Petitioner is a state prisoner proceeding pro se with an application for a writ of habeas corpus pursuant to 28 U.S.C. § 2254. This matter is proceeding before the undersigned, a United States Magistrate Judge, with the consent of the parties pursuant to 28 U.S.C. § 636(c). This matter is before the court on petitioner's second motion for relief from judgment pursuant to Fed. R. Civ. P. 60(b). Respondents have not opposed the motion.
By this action, petitioner challenges a state court criminal conviction that he suffered in August 2000. The conviction became final, for purposes of the federal statute of limitations, in May 2002, ninety days after the California Supreme Court denied petitioner's petition for review. See Bowen v. Roe, 188 F.3d 1157, 1159 (9th Cir.1999). This action was not filed until May 2008, six years after petitioner's conviction became final.

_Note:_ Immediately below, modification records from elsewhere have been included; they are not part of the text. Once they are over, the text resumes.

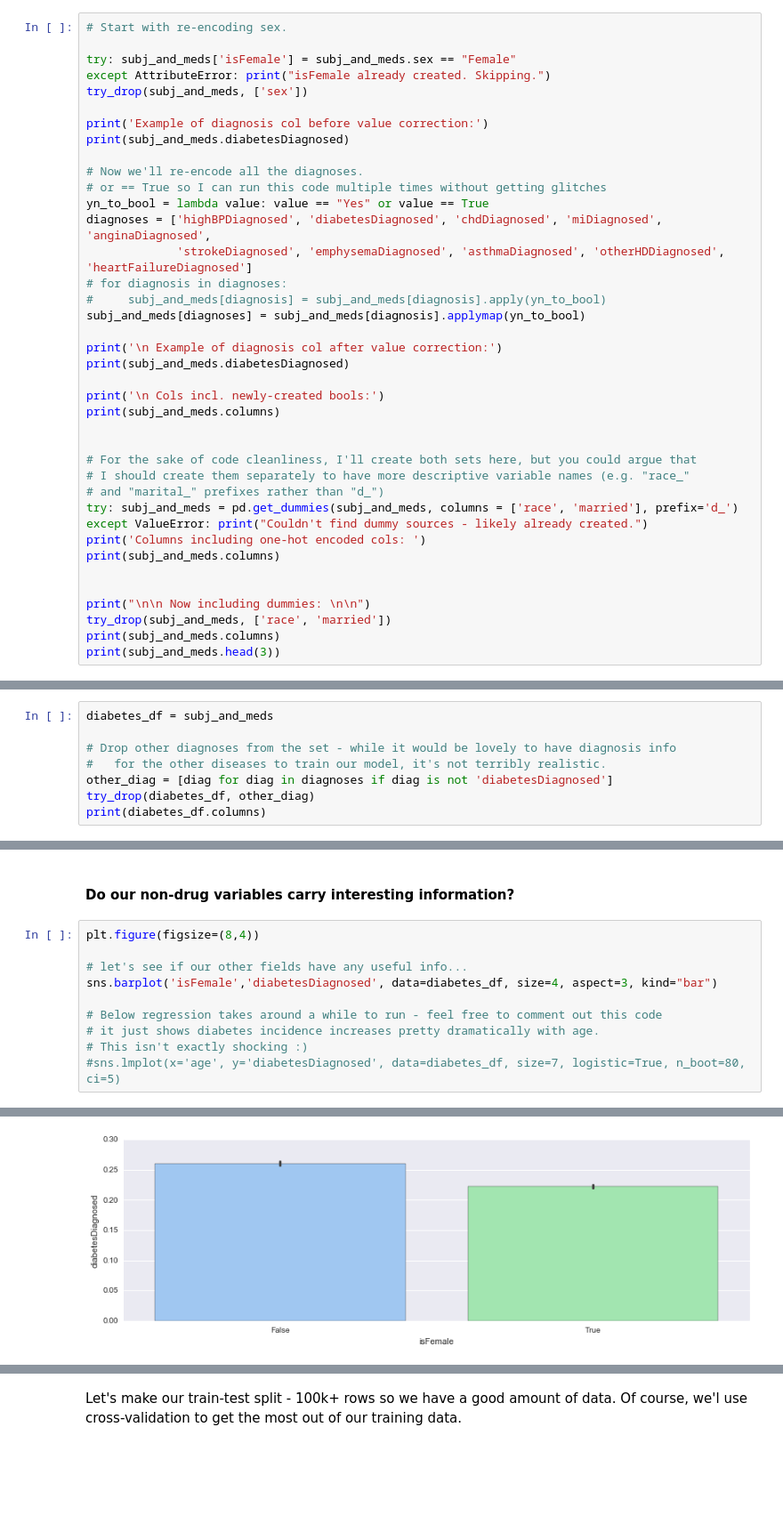
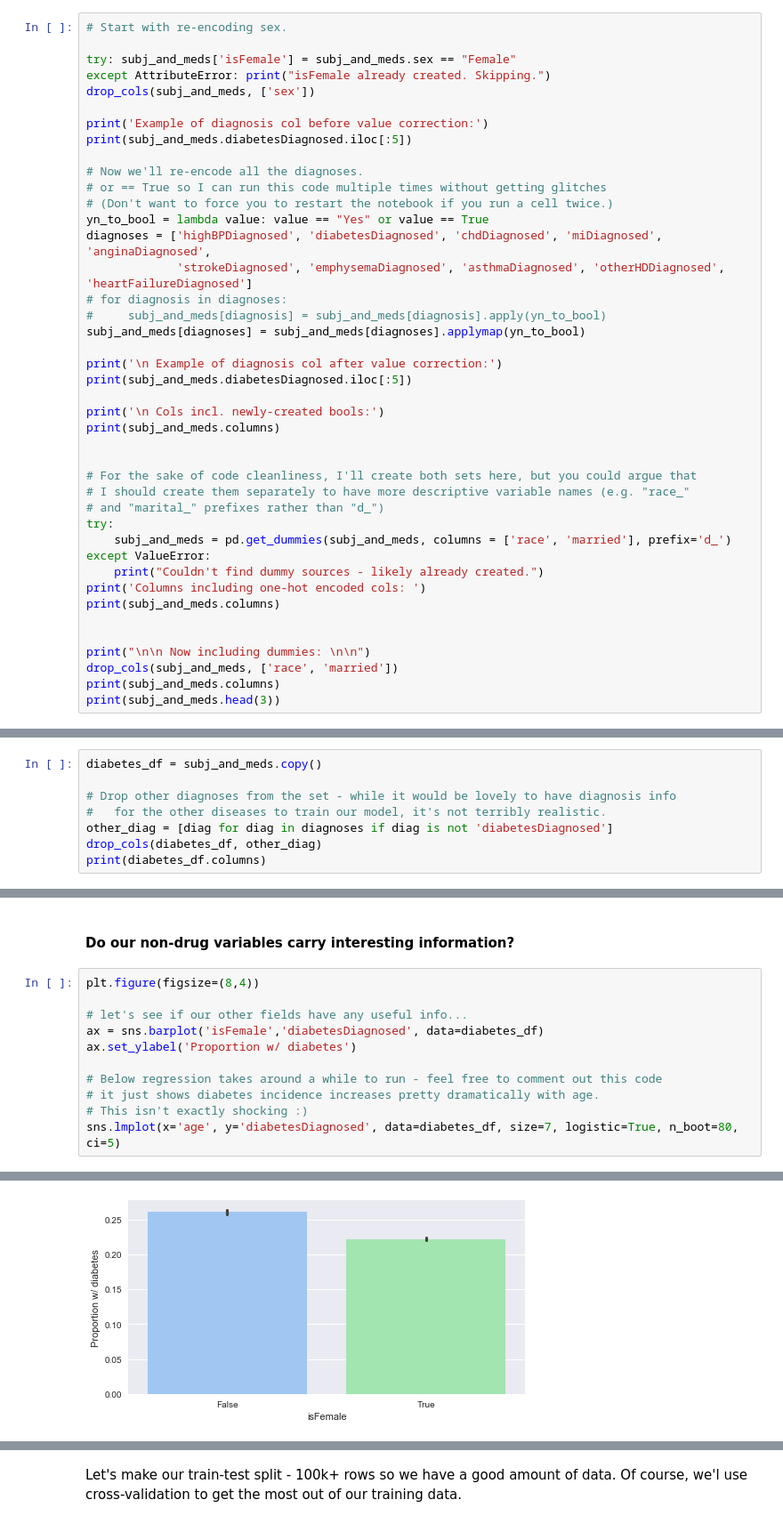
Before and after one commit to No-Stream/meps_analysis, a Jupyter notebook: MEPS_analysis.ipynb, the cells around one changed output, grey strips where cells are left out. Shown at 89% size. Cells and saved outputs as stored; diff of their text form; blank space fills up the shorter version.

```diff
--- a/MEPS_analysis.ipynb
+++ b/MEPS_analysis.ipynb
@@ -148,22 +175,23 @@ We currently don't have much of our info in an easily-interpretable form for our
 
 try: subj_and_meds['isFemale'] = subj_and_meds.sex == "Female"
 except AttributeError: print("isFemale already created. Skipping.")
-try_drop(subj_and_meds, ['sex'])
+drop_cols(subj_and_meds, ['sex'])
 
 print('Example of diagnosis col before value correction:')
-print(subj_and_meds.diabetesDiagnosed)
+print(subj_and_meds.diabetesDiagnosed.iloc[:5])
 
 # Now we'll re-encode all the diagnoses.
 # or == True so I can run this code multiple times without getting glitches
+# (Don't want to force you to restart the notebook if you run a cell twice.)
 yn_to_bool = lambda value: value == "Yes" or value == True
 diagnoses = ['highBPDiagnosed', 'diabetesDiagnosed', 'chdDiagnosed', 'miDiagnosed', 'anginaDiagnosed',
              'strokeDiagnosed', 'emphysemaDiagnosed', 'asthmaDiagnosed', 'otherHDDiagnosed', 'heartFailureDiagnosed']
 # for diagnosis in diagnoses:
 #     subj_and_meds[diagnosis] = subj_and_meds[diagnosis].apply(yn_to_bool)
-subj_and_meds[diagnoses] = subj_and_meds[diagnosis].applymap(yn_to_bool)
+subj_and_meds[diagnoses] = subj_and_meds[diagnoses].applymap(yn_to_bool)
 
 print('\n Example of diagnosis col after value correction:')
-print(subj_and_meds.diabetesDiagnosed)
+print(subj_and_meds.diabetesDiagnosed.iloc[:5])
 
 print('\n Cols incl. newly-created bools:')
 print(subj_and_meds.columns)
@@ -172,14 +200,16 @@ print(subj_and_meds.columns)
 # For the sake of code cleanliness, I'll create both sets here, but you could argue that
 # I should create them separately to have more descriptive variable names (e.g. "race_"
 # and "marital_" prefixes rather than "d_")
-try: subj_and_meds = pd.get_dummies(subj_and_meds, columns = ['race', 'married'], prefix='d_')
-except ValueError: print("Couldn't find dummy sources - likely already created.")
+try:
+    subj_and_meds = pd.get_dummies(subj_and_meds, columns = ['race', 'married'], prefix='d_')
+except ValueError:
+    print("Couldn't find dummy sources - likely already created.")
 print('Columns including one-hot encoded cols: ')
 print(subj_and_meds.columns)
 
 
 print("\n\n Now including dummies: \n\n")
-try_drop(subj_and_meds, ['race', 'married'])
+drop_cols(subj_and_meds, ['race', 'married'])
 print(subj_and_meds.columns)
 print(subj_and_meds.head(3))
 # %% [output]
@@ -422,9 +442,9 @@ Number with disease heartFailureDiagnosed = 4940
 # %%
-diabetes_df = subj_and_meds
+diabetes_df = subj_and_meds.copy()
 
 # Drop other diagnoses from the set - while it would be lovely to have diagnosis info
 #   for the other diseases to train our model, it's not terribly realistic.
 other_diag = [diag for diag in diagnoses if diag is not 'diabetesDiagnosed']
-try_drop(diabetes_df, other_diag)
+drop_cols(diabetes_df, other_diag)
 print(diabetes_df.columns)
 # %% [output]
@@ -463,11 +476,12 @@ Name: diabetesDiagnosed, dtype: object
 plt.figure(figsize=(8,4))
 
 # let's see if our other fields have any useful info...
-sns.barplot('isFemale','diabetesDiagnosed', data=diabetes_df, size=4, aspect=3, kind="bar")
+ax = sns.barplot('isFemale','diabetesDiagnosed', data=diabetes_df)
+ax.set_ylabel('Proportion w/ diabetes')
 
 # Below regression takes around a while to run - feel free to comment out this code
 # it just shows diabetes incidence increases pretty dramatically with age.
 # This isn't exactly shocking :)
-#sns.lmplot(x='age', y='diabetesDiagnosed', data=diabetes_df, size=7, logistic=True, n_boot=80, ci=5)
+sns.lmplot(x='age', y='diabetesDiagnosed', data=diabetes_df, size=7, logistic=True, n_boot=80, ci=5)
 # %% [output]
 <seaborn.axisgrid.FacetGrid at 0x...>
@@ -475 +488 @@ sns.barplot('isFemale','diabetesDiagnosed', data=diabetes_df, size=4, aspect=3,
-[figure, old version]
+[figure, new version]
```
Also changed, not shown: parts of 85 cells of this notebook, 1 other file.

In November 2008, respondents moved to dismiss this action as time-barred. Although he received an extension of time, petitioner did not timely file an opposition to the motion and on January 29, 2009, this court granted the motion on the merits. Judgment was entered on the same day. Although petitioner filed numerous motions, including both the instant and the previous motions for relief from judgment, several of which were voluminous, he did not file a proposed opposition to the motion to dismiss until October 2009, eleven months after the motion to dismiss was filed and seven and one half years after his conviction became final. He now seeks relief from the judgment and consideration of his proposed opposition to respondents' motion.*fn1
The instant motion was also filed on August 21, 2009. As with petitioner's first motion for relief from judgment, the instant motion was not accompanied by a proposed opposition to respondents' motion to dismiss when it was filed; petitioner did not file a proposed opposition until October 7, 2009. In relevant part, the proposed opposition raises contentions concerning possible application of the doctrine of equitable tolling to several periods of delay that occurred between the time petitioner's conviction became final and the instant action was filed.
Rule 60(b)(1) provides that a court may, "[o]n motion and just terms", relieve a party from a final judgment on the grounds of, inter alia, excusable neglect. Fed. R. Civ. P. 60(b)(1).*fn2 A motion under Rule 60(b)(1) must be filed within one year from the entry of judgment. Fed. R. Civ. P. 60(c)(1).
Excusable neglect [under Rule 60(b)(1)] "encompass[es] situations in which the failure to comply with a filing deadline is attributable to negligence," Pioneer Inv. Servs. Co. v. Brunswick Assocs. Ltd., 507 U.S. 380, 394, 113 S.Ct. 1489, 123 L.Ed.2d 74 (1993), and includes "omissions caused by carelessness," id. at 388, 113 S.Ct. 1489. The determination of whether neglect is excusable "is at bottom an equitable one, taking account of all relevant circumstances surrounding the party's omission." Id. at 395, 113 S.Ct. 1489.
Lemoge v. U.S., 587 F.3d 1188, 1192 (9th Cir. 2009). As a general rule,
[t]o determine when neglect is excusable, we conduct the equitable analysis specified in Pioneer by examining "at least four factors:
(1) the danger of prejudice to the opposing party; (2) the length of the delay and its potential impact on the proceedings; (3) the reason for the delay; and (4) whether the movant acted in good faith." Bateman [v. U.S. Postal Service], 231 F.3d  at 1223-24 [(9th Cir. 2000] (citing Pioneer, 507 U.S. at 395, 113 S.Ct. 1489).
Id. (citing Briones v. Riviera Hotel & Casino, 116 F.3d 379 (9th Cir. 1997).
After review of the record in this action, this court finds that petitioner has not shown excusable neglect for his failure to timely file an opposition to respondents' motion to dismiss. As noted above, respondents' motion was filed in November 2008, and petitioner did not submit a proposed opposition until October 2009. In his proposed opposition, petitioner raises a defense of equitable tolling that would require examination of events that are now more than five years old, and there is a danger of prejudice to respondents from the delay in raising this defense. In addition, the eleven month delay in filing an opposition to respondents' motion to dismiss would, if countenanced, only exacerbate the underlying delay in commencing the instant action, which was commenced eight years after petitioner was convicted and six years after his conviction became final for purposes of the federal statute of limitations. Petitioner has tendered several reasons for the delay in filing his opposition, including difficulties in obtaining copies of the opposition*fn3 and difficulties locating specific documents to include as exhibits, but the reasons are insufficient to excuse the extended delay. With respect to the fourth factor, the court is not prepared to find that petitioner has acted in bad faith in connection with the delay at issue on this motion. However, an absence of bad faith does not, without more, support a finding of excusable neglect.
According, for all of the foregoing reasons, IT IS HEREBY ORDERED that petitioner's August 21, 2009 motion for ...